Working on Open Source Community Software Is My Job

And How to Hopefully Create Win/Win/Win Scenarios

I am fortunate to have an opportunity to work on DEV’s software. My work is in the open, contributes to the open source Forem code base, and further supports a gathering place for communities.

I’m interested in trying something; but first some background.

A few weeks ago an early career developer reached out to me with some questions. I hopped on a video chat with them. And we kept chatting.

Some time passed, and they asked me about working on a particular GitHub issue on Forem.

Sounded great; it is an issue that is not in the critical path of work. Instead it’s an important code path that could benefit from some attention.

Our plan is to spend some time pairing on the project. And it hit me…might there be something more for community contributions?

Let’s zip back to the critical path; the sequence of tasks that define the fastest possible path to get from the beginning and end of a project. Any delay of those tasks will delay the project delivery.

As part of stewarding DEV, Forem’s product team looks at how we can add, sustain, and even remove features to best support the user experience. They set the priority.

As an engineer, I work from that priority list. And because I’m an employee it makes sense to assign me (or other Forem employees) to the critical path. After all, we can bring our full work week to resolve tasks on that path.

My hope is that community contributions do not fall onto the critical path for a project. Community contributions are volunteer efforts, so I want to honor that gift. I also want to avoid moments of “Umm, checking in on this, it’s blocking a next step…”

So I’d rather that the community contributions nurture and sustain what we have and/or add features that are outside of the current critical path. And I want to see how, as a Forem employee, I can help the community help me help the community.

The Experiment

Next week, I’m going to pair with a community member. My goal is multi-fold:

  1. Extend my time to provide mentoring and skill development.
  2. Learn new things from a “newer to coding than me” person.
  3. Review and further breakdown the task they selected.
  4. Delegate a problem resolution.

I haven’t looked nor estimated the effort of this work.

I will consider the experiment a success relative to me if I can hand-off this work and help the developer resolve the issue without me being present at each coding moment.

Thinking of what success might look like relative to the other person, my hope is that the learning, mentoring, pairing, acknowledgment of contribution will be of at least equal or greater value than the time they spend on resolving the task.

Further, I need to begin to consider how I and others might build from this experiment. What might office hours look like? What would be my weekly “community pairing budget?” I am unclear at this point, except to say, I’m looking through an optimistic lens.

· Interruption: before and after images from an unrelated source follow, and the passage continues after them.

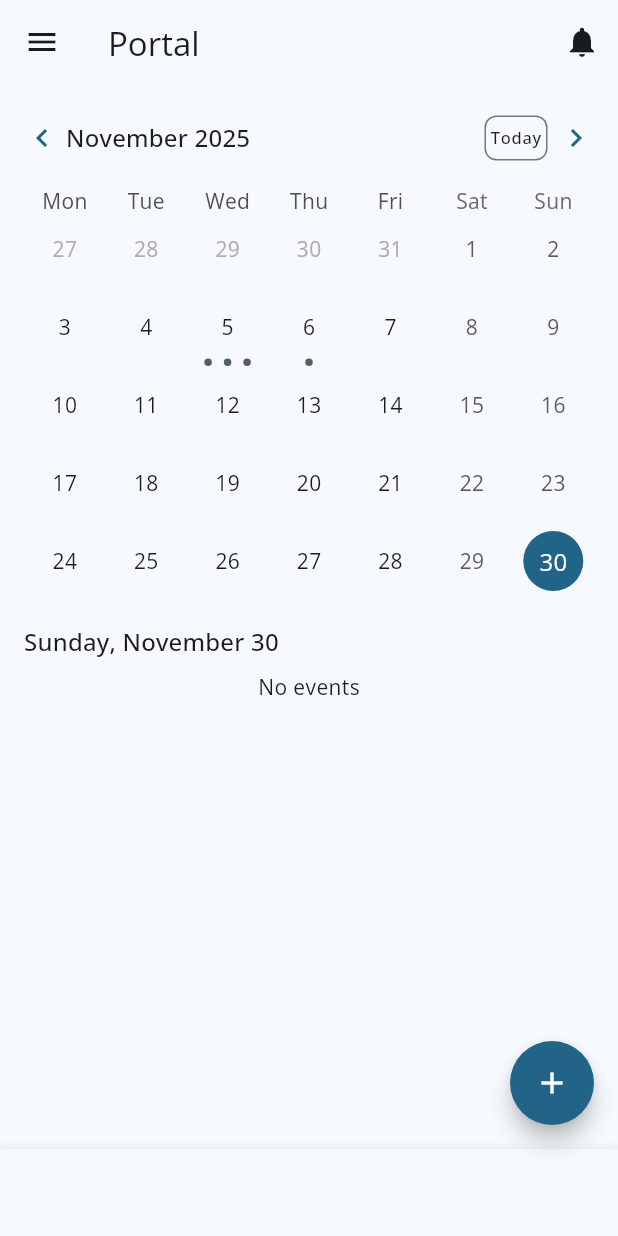
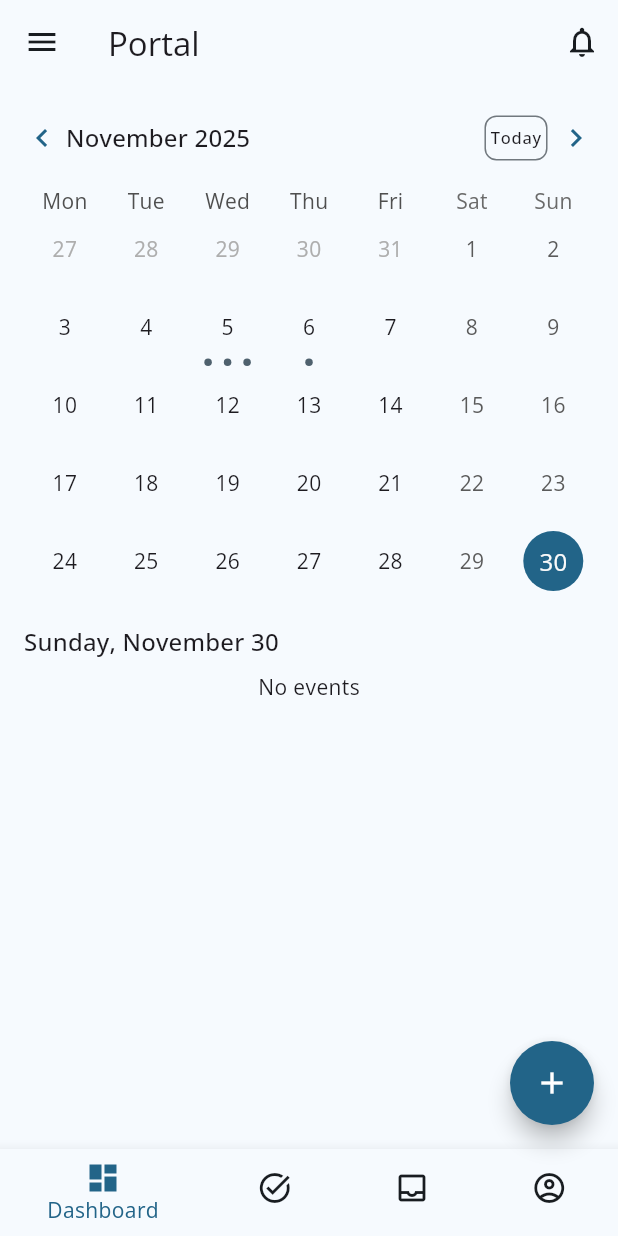
Before and after one commit to michaelnjuguna/hrm-employee-portal, a Flutter app: the screen it shows after launch, on a phone screen of 412 x 824 dp. Run offline on Flutter 3.47's test engine with Material 3 defaults, Android fonts, the phone set to English and light mode, and no system bars; drawn by our look-alikes of table_calendar; our stand-ins replace flutter_dotenv, flutter_riverpod, go_router, google_fonts, jiffy, package_info_plus and 1 more.

Commit message:
fix: bottom navigation bar

```diff
--- a/lib/main.dart
+++ b/lib/main.dart
@@ -4,9 +4,11 @@ import 'package:flutter/material.dart';
 import 'package:flutter/services.dart';
 import 'app/app.dart';
 import 'package:flutter_riverpod/flutter_riverpod.dart';
+import 'package:flutter_dotenv/flutter_dotenv.dart';
 
-void main() {
+Future main() async {
   WidgetsFlutterBinding.ensureInitialized();
+  await dotenv.load(fileName: ".env");
   final brightness =
       WidgetsBinding.instance.platformDispatcher.platformBrightness;
 
--- a/lib/presentation/layouts/main_layout.dart
+++ b/lib/presentation/layouts/main_layout.dart
@@ -15,6 +15,7 @@ class MainLayout extends ConsumerStatefulWidget {
 
 class _MainLayoutState extends ConsumerState<MainLayout> {
   String _version = '';
+  int currentIndex = 0;
   Future<void> _loadVersion() async {
     final info = await PackageInfo.fromPlatform();
 
@@ -35,7 +36,6 @@ class _MainLayoutState extends ConsumerState<MainLayout> {
     final textScheme = Theme.of(context).textTheme;
     final themeMode = ref.watch(themeModeProvider);
     final isDark = themeMode == ThemeMode.dark;
-    int currentIndex = 0;
     return Scaffold(
       appBar: AppBar(
         title: Text('Portal', style: textScheme.titleLarge),
@@ -43,7 +43,8 @@ class _MainLayoutState extends ConsumerState<MainLayout> {
         iconTheme: IconThemeData(color: colorScheme.onSurface),
         actions: [
           IconButton(
-            icon: Icon(Icons.notifications),
+            icon: Icon(Icons.notifications_outlined),
+
             onPressed: () {},
 
             // style: TextButton.styleFrom(
@@ -162,6 +163,8 @@ class _MainLayoutState extends ConsumerState<MainLayout> {
       floatingActionButton: widget.floatingActionButton,
       bottomNavigationBar: BottomNavigationBar(
         currentIndex: currentIndex,
+        selectedItemColor: colorScheme.primary,
+        unselectedItemColor: colorScheme.onSurface,
         onTap: (index) {
           setState(() {
             currentIndex = index;
@@ -183,16 +186,23 @@ class _MainLayoutState extends ConsumerState<MainLayout> {
         },
         items: const [
           BottomNavigationBarItem(
-            icon: Icon(Icons.dashboard),
+            icon: Icon(Icons.dashboard_outlined),
+            activeIcon: Icon(Icons.dashboard),
             label: 'Dashboard',
           ),
           BottomNavigationBarItem(
-            icon: Icon(Icons.task_alt),
+            icon: Icon(Icons.task_alt_outlined),
+            activeIcon: Icon(Icons.task_alt),
             label: 'Task board',
           ),
-          BottomNavigationBarItem(icon: Icon(Icons.inbox), label: 'Inbox'),
           BottomNavigationBarItem(
-            icon: Icon(Icons.account_circle_rounded),
+            icon: Icon(Icons.inbox_outlined),
+            activeIcon: Icon(Icons.inbox),
+            label: 'Inbox',
+          ),
+          BottomNavigationBarItem(
+            icon: Icon(Icons.account_circle_outlined),
+            activeIcon: Icon(Icons.account_circle),
             label: 'Account',
           ),
         ],
--- a/pubspec.yaml
+++ b/pubspec.yaml
@@ -41,6 +41,7 @@ dependencies:
   table_calendar: ^3.2.0
   jiffy: ^6.4.3
   share_plus: ^12.0.1
+  flutter_dotenv: ^6.0.0
 
 dev_dependencies:
   flutter_test:
@@ -62,7 +63,8 @@ flutter:
   # included with your application, so that you can use the icons in
   # the material Icons class.
   uses-material-design: true
-
+  assets:
+    - .env
   # To add assets to your application, add an assets section, like this:
   # assets:
   #   - images/a_dot_burr.jpeg
```
Also changed, not shown: lib/core/actions/auth_login.dart (added, +64 -0 lines), lib/core/actions/event_create.dart (added), lib/core/actions/event_delete.dart (added), lib/core/actions/event_update.dart (added), pubspec.lock, 1 other file.
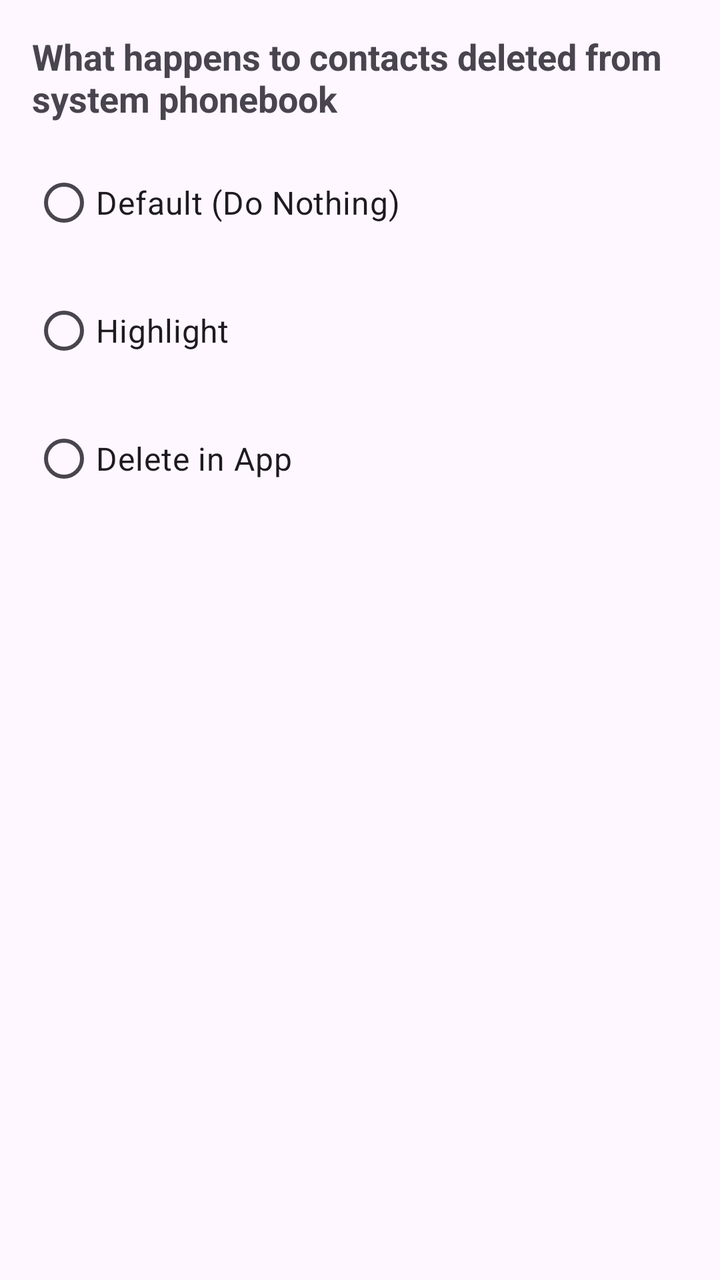
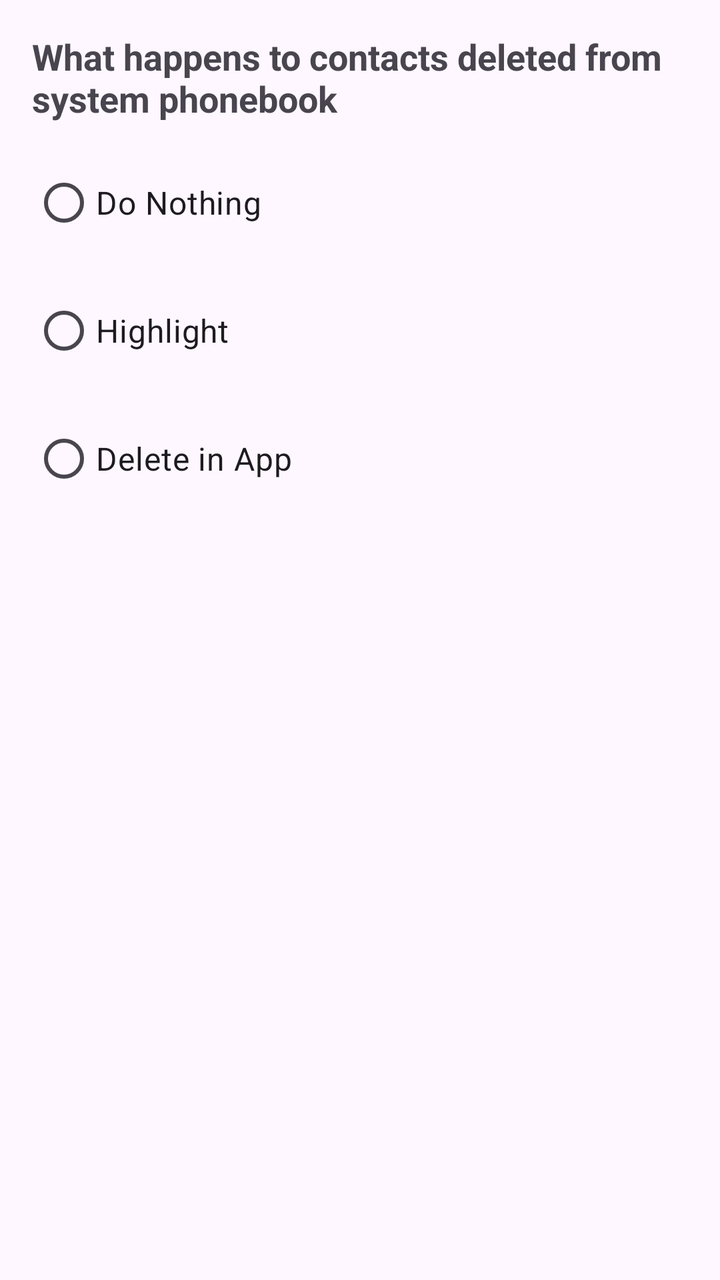

An Android layout rendered at two revisions. The XML below is the earlier revision; the diff shows what the commit changed to produce the second picture.
<!-- AndroidManifest.xml: application theme Theme.CallSwitch -->
<!-- res/layout/bottom_sheet_deleted_contacts_settings.xml -->
<?xml version="1.0" encoding="utf-8"?>
<LinearLayout xmlns:android="http://schemas.android.com/apk/res/android"
    android:layout_width="match_parent"
    android:layout_height="wrap_content"
    android:orientation="vertical">
    <TextView
        android:layout_marginHorizontal="16dp"
        android:layout_width="match_parent"
        android:layout_height="wrap_content"
        android:layout_marginTop="16dp"
        android:text="What happens to contacts deleted from system phonebook"
        android:textSize="18sp"
        android:textStyle="bold"
        />
    <RadioGroup
        android:layout_width="match_parent"
        android:layout_height="wrap_content"
        android:layout_marginBottom="16dp"
        android:layout_marginTop="16dp">
        <RadioButton
            android:textSize="16sp"
            android:layout_marginHorizontal="16dp"
            android:layout_width="match_parent"
            android:layout_height="wrap_content"
            android:text="@string/default_do_nothing"/>
        <RadioButton
            android:textSize="16sp"
            android:layout_marginHorizontal="16dp"
            android:layout_marginTop="16dp"
            android:layout_width="match_parent"
            android:layout_height="wrap_content"
            android:text="@string/highlight"/>
        <RadioButton
            android:textSize="16sp"
            android:layout_marginHorizontal="16dp"
            android:layout_marginTop="16dp"
            android:layout_width="match_parent"
            android:layout_height="wrap_content"
            android:text="@string/delete_in_app"/>
    </RadioGroup>
</LinearLayout>
<!-- resources referenced by this layout -->
<resources>
  <string name="default_do_nothing">Default (Do Nothing)</string>
  <string name="delete_in_app">Delete in App</string>
  <string name="highlight">Highlight</string>
  <style name="Theme.CallSwitch" parent="Base.Theme.CallSwitch" />
  <style name="Base.Theme.CallSwitch" parent="Theme.Material3.DayNight.NoActionBar">
          
          
          <item name="colorSurface">@color/blue</item>
          <item name="toolbarStyle">@style/Widget.App.Toolbar</item>
          <item name="bottomNavigationStyle">@style/Widget.App.BottomNavigationView</item>
      </style>
  <color name="blue">#2C5EAD</color>
  <style name="Widget.App.Toolbar" parent="Widget.Material3.Toolbar">
          <item name="materialThemeOverlay">@style/ThemeOverlay.App.Toolbar</item>
      </style>
  <style name="Widget.App.BottomNavigationView" parent="Widget.Material3.BottomNavigationView">
          <item name="materialThemeOverlay">@style/ThemeOverlay.App.BottomNavigationView</item>
      </style>
  <style name="ThemeOverlay.App.Toolbar" parent="">
          <item name="colorSurface">@color/blue</item>
          <item name="colorOnSurface">@color/blue</item>
          <item name="colorSurfaceContainer">@color/blue</item>
          <item name="colorOnSurfaceVariant">@color/white</item>
          <item name="titleTextColor">@color/white</item>
          <item name="iconTint">@color/white</item>
          <item name="textAppearanceTitleLarge">@style/TextAppearance.App.TitleLarge</item>
          <item name="textAppearanceTitleMedium">@style/TextAppearance.App.TitleMedium</item>
      </style>
  <style name="ThemeOverlay.App.BottomNavigationView" parent="">
          
          <item name="colorOnSurfaceVariant">@color/white</item>
          
          <item name="colorSurfaceContainer">@color/blue</item>
          
          <item name="colorSecondary">@color/blue</item>
          
          <item name="colorSecondaryContainer">@color/white</item>
          
          <item name="colorOnSecondaryContainer">@color/blue</item>
      </style>
  <color name="white">#FFFFFFFF</color>
  <style name="TextAppearance.App.TitleLarge" parent="TextAppearance.Material3.TitleLarge">
          
          
      </style>
  <style name="TextAppearance.App.TitleMedium" parent="TextAppearance.Material3.TitleMedium">
          
          
      </style>
</resources>

<!-- the commit's change to res/layout/bottom_sheet_deleted_contacts_settings.xml (unified diff, before → after) -->
@@ -13,17 +13,20 @@
         android:textStyle="bold"
         />
     <RadioGroup
+        android:id="@+id/settings_deleted_contacts_radio_group"
         android:layout_width="match_parent"
         android:layout_height="wrap_content"
         android:layout_marginBottom="16dp"
         android:layout_marginTop="16dp">
         <RadioButton
+            android:id="@+id/settings_deleted_contacts_do_nothing"
             android:textSize="16sp"
             android:layout_marginHorizontal="16dp"
             android:layout_width="match_parent"
             android:layout_height="wrap_content"
-            android:text="@string/default_do_nothing"/>
+            android:text="@string/do_nothing"/>
         <RadioButton
+            android:id="@+id/settings_deleted_contacts_highlight"
             android:textSize="16sp"
             android:layout_marginHorizontal="16dp"
             android:layout_marginTop="16dp"
@@ -31,6 +34,7 @@
             android:layout_height="wrap_content"
             android:text="@string/highlight"/>
         <RadioButton
+            android:id="@+id/settings_deleted_contacts_delete"
             android:textSize="16sp"
             android:layout_marginHorizontal="16dp"
             android:layout_marginTop="16dp"
<!-- resource entries referenced after the edit -->
@@ -1,7 +1,7 @@
 <!-- resources referenced by this layout -->
 <resources>
-  <string name="default_do_nothing">Default (Do Nothing)</string>
   <string name="delete_in_app">Delete in App</string>
+  <string name="do_nothing">Do Nothing</string>
   <string name="highlight">Highlight</string>
   <style name="Theme.CallSwitch" parent="Base.Theme.CallSwitch" />
   <style name="Base.Theme.CallSwitch" parent="Theme.Material3.DayNight.NoActionBar">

As I reflect on this experiment, I see so many potential wins.

I know that whenever I’ve mentored folks, I’ve improved my personal skills.

I also know that being mentored or coached is a chance to up my skills; so I’m hoping that is the situation for the community member.

These mentoring moments help grow and enrich our personal networks. I landed my job at Forem because a former mentee of mine encouraged me to apply.

Also refactoring improvements ease the burden of orienting to the code; they also provide an opportunity to develop and understanding of the code-base.

All of this aligns with the value proposition of a company stewarding an open source project. Namely to help facilitate contributions from community members that align with the vision of the project.

All of this is forem-powering community.